(Remember when the current L.A. Dodgers, a few years ago, went with some strange powderblue satin-looking tops, one that even was depicted in an Andre Ethier bobblehead? It’s not here, but it’s seared into minds, and it won’t leave.)
Still, it seems that if anyone is more qualified than Radom to go through the MLB’s closet and expose it on this subject, speak now or forever hold your Sansabelt slacks up with a safety pin.
Hey, some teams just picked bad colors — Florida Marlins’ teal, or Arizona Diamondbacks purple. Nothing was quite as bad as Baltimore Orioles (and San Francisco Giants) burnt orange.
And what did the Montreal Expos’ cap logo “mean” anyway? It’s all there.
This also reminds us that the MLB always-trying-to-sell mentality led to that awful “Players Weekend” promotion last August, when it had every team were this softball-looking color combination with their nicknames on the back was an affront to traditionalists everywhere — especially tarnishing the history that the New York Yankees had established. It’s a shame some teams couldn’t have opted-out of this charade.
Will it come back? We hope Ross Yoshida, whom Radom calls “the gatekeeper of the Los Angeles Dodgers’ storied visual identity” and a source quoted in this book, has something to say about that.
How it goes down in the scorebook: Uniformly superior to anything we’ve seen like this before. A heads-up as well to Paul Lukas for what he’s done at UniWatch.com as well.

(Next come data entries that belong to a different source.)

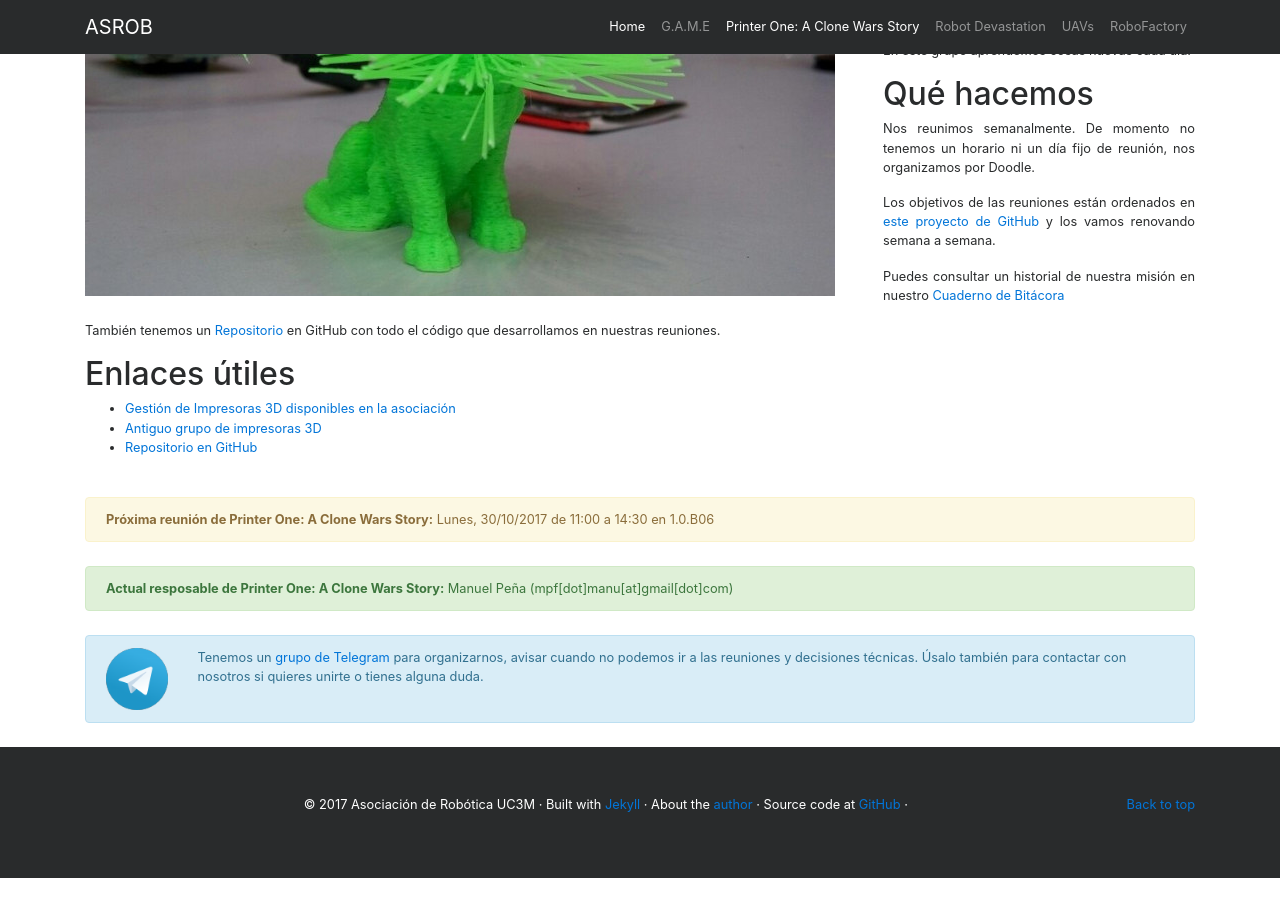
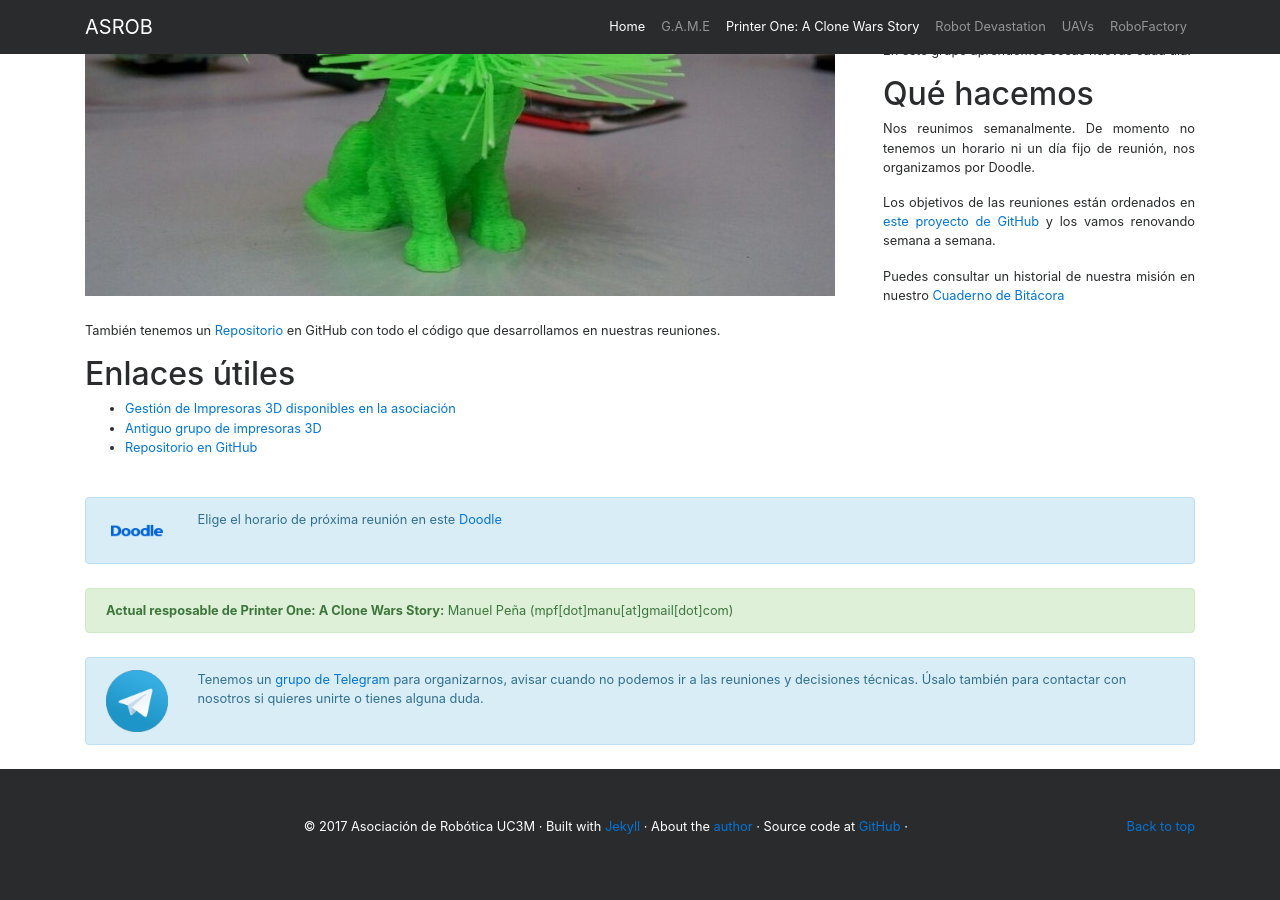
Before and after one commit to asrob-uc3m/asrob-uc3m.github.io, a Jekyll site: the page built from _workgroups/2017-05-28-printer-one.markdown, in a window 1280 px wide and 900 px high, scrolled down 931 px. Built offline with Jekyll 4.4.1, drawn with Linux system fonts in a browser that asks for light colours; before the commit the page ends 1809 px from its top, so only the background shows below that.

Commit message:
Pinter One Doodle

```diff
--- a/_workgroups/2017-05-28-printer-one.markdown
+++ b/_workgroups/2017-05-28-printer-one.markdown
@@ -9,13 +9,13 @@ picture: /img/printer_one.png
 picture_full: /img/printer_one-full.jpg
 manager: Manuel Peña
 manager_email: mpf[dot]manu[at]gmail[dot]com
-next_meeting: Lunes, 30/10/2017 de 11:00 a 14:30 en 1.0.B06
+next_meeting_doodle: https://doodle.com/poll/ba957wd27vaeapkz
 layout: workgroup
 ---
 
 <!--- Swap next_meeting and next_meeting_doodle here --->
+<!--- next_meeting: Lunes, 30/10/2017 de 11:00 a 14:30 en 1.0.B06 --->
 <!---  --->
-<!--- next_meeting_doodle: https://doodle.com/poll/85nzzi598s6ka3qn --->
 
 ## Quiénes somos
 
```
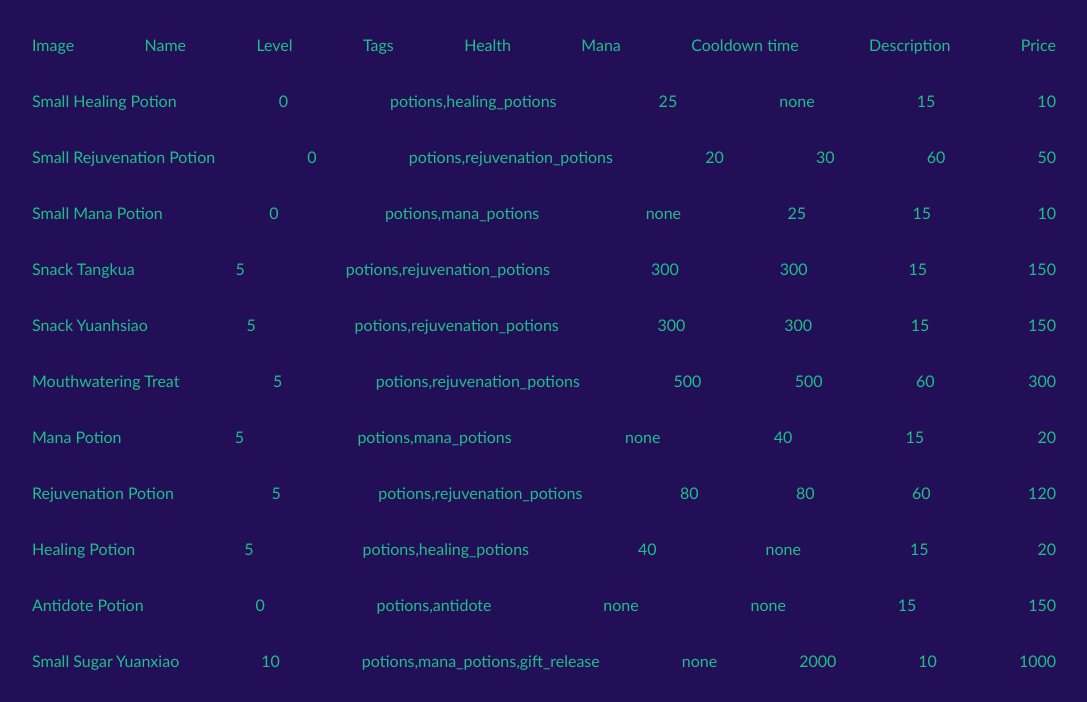
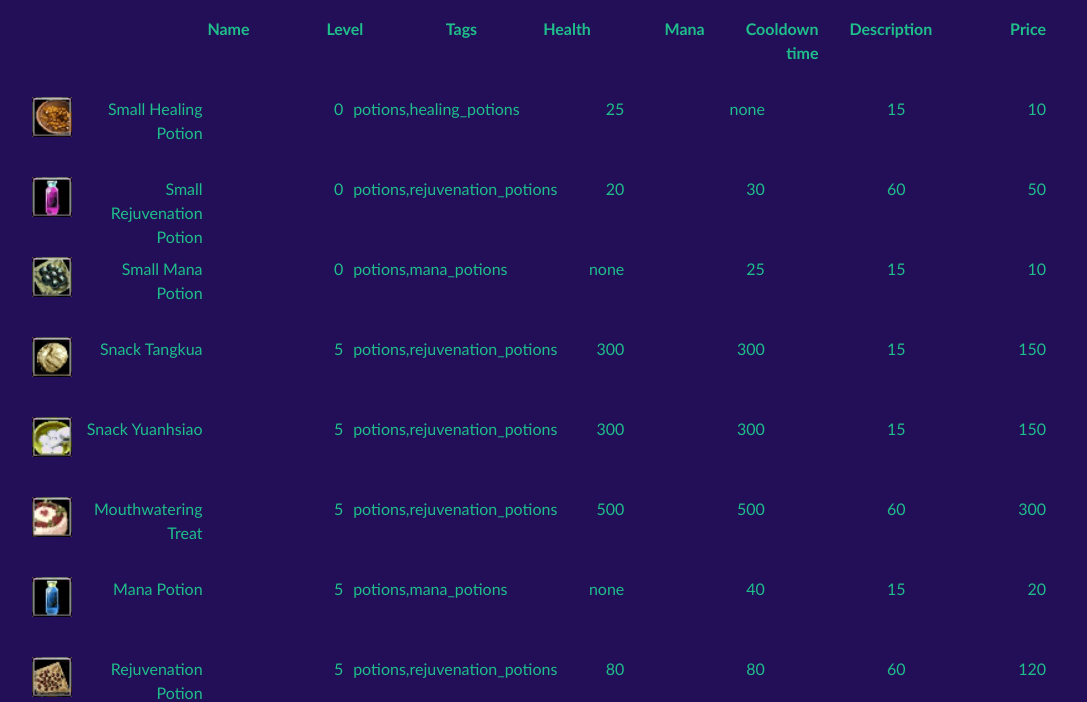
Before and after one commit to KnockaertSven/potion-store, a website: page index.html in a window 1280 px wide. Shown: the part 117-819 px from the top of the page, without its empty margins (96-1183 px from the left). Drawn offline with Linux system fonts and the light colour scheme.

Commit message:
Add images to UI

```diff
--- a/css/screen.css
+++ b/css/screen.css
@@ -1,5 +1,6 @@
 :root {
   --color-dark: #230F58;
+  --color-darker: rgba(45, 25, 98);
   --color-blue: #0B37F6;
   --color-blue-light: #5E77EF;
   --color-green: #1FBE8B;
@@ -37,7 +38,6 @@ header h1::after {
   display: block;
 }
 
-
 main {
   margin: 0 auto;
   width: 80%;
@@ -52,17 +52,47 @@ main {
 }
 
 .potion, .potion-head {
+  font-size: 1rem;
+  line-height: 1.5rem;
+  height: 60px;
   flex-wrap: wrap;
   width: 100%;
   display: flex;
   justify-content: space-between;
 }
 
+.potion-image {
+  width: 40px;
+  height: 40px;
+}
+
+.potion-tags {
+  text-overflow: ellipsis;
+}
+
 .potion {
   cursor: pointer;
-  padding: 20px 0;
+  margin: 20px 0;
 }
 
-.potion span {
-  display: block;
+.potion:hover {
+  background: var(--color-darker);
 }
+
+.potion-head {
+  font-weight: bold;
+}
+
+.potion span, .potion-head span {
+  width: 0;
+  padding-right: 10px;
+  flex-grow: 1;
+  flex-shrink: 1;
+  flex-basis: 0;
+  vertical-align: top;
+  text-align: right;
+}
+
+.potion:last-child {
+  margin-bottom: 100px;
+}
--- a/index.html
+++ b/index.html
@@ -18,8 +18,8 @@
   <main>
     <!-- <div id="background"></div> -->
     <ul class="potions">
-      <li class="potion potion-head">
-        <span class="potion-image">Image</span>
+      <li class="potion-head">
+        <span class="potion-image"></span>
         <span class="potion-name">Name</span>
         <span class="potion-level">Level</span>
         <span class="potion-tags">Tags</span>
--- a/js/script.js
+++ b/js/script.js
@@ -36,26 +36,24 @@
       listItem.className = "potion";
       listItem.setAttribute("data-id", potion.id);
 
+      let image = document.createElement("img");
+      image.setAttribute("src", `./images/${potion.id}.png`);
+      image.setAttribute("alt", potion.name.toString());
+      image.setAttribute("class", "potion-image");
+      listItem.append(image);
+
       possibleKeys.forEach(key => {
         let span = document.createElement("span");
         span.innerHTML = "none";
         if(potion.hasOwnProperty(key)){
           span.innerHTML = potion[key];
+          span.className = "potion-" + key.toString();
         }
         listItem.append(span);
       });
 
       document.querySelector(".potions").appendChild(listItem);
     });
-
-    // <span class="potion-image">Image</span>
-    // <span class="potion-name">Name</span>
-    // <span class="potion-level">Level</span>
-    // <span class="potion-tags">Tags</span>
-    // <span class="potion-health">Health</span>
-    // <span class="potion-mana">Mana</span>
-    // <span class="potion-time">Cooldown time</span>
-    // <span class="potion-price">Price</span
   }
 
   init();
```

Also: Radom refers in the intro to the old Jerry Seinfeld line that as players come and go, fans end up “rooting for the clothes.” ESPN’s Sam Miller took that to heart in a story he did this past spring training entitled: “Rooting for laundry isn’t a joke — it’s why baseball works”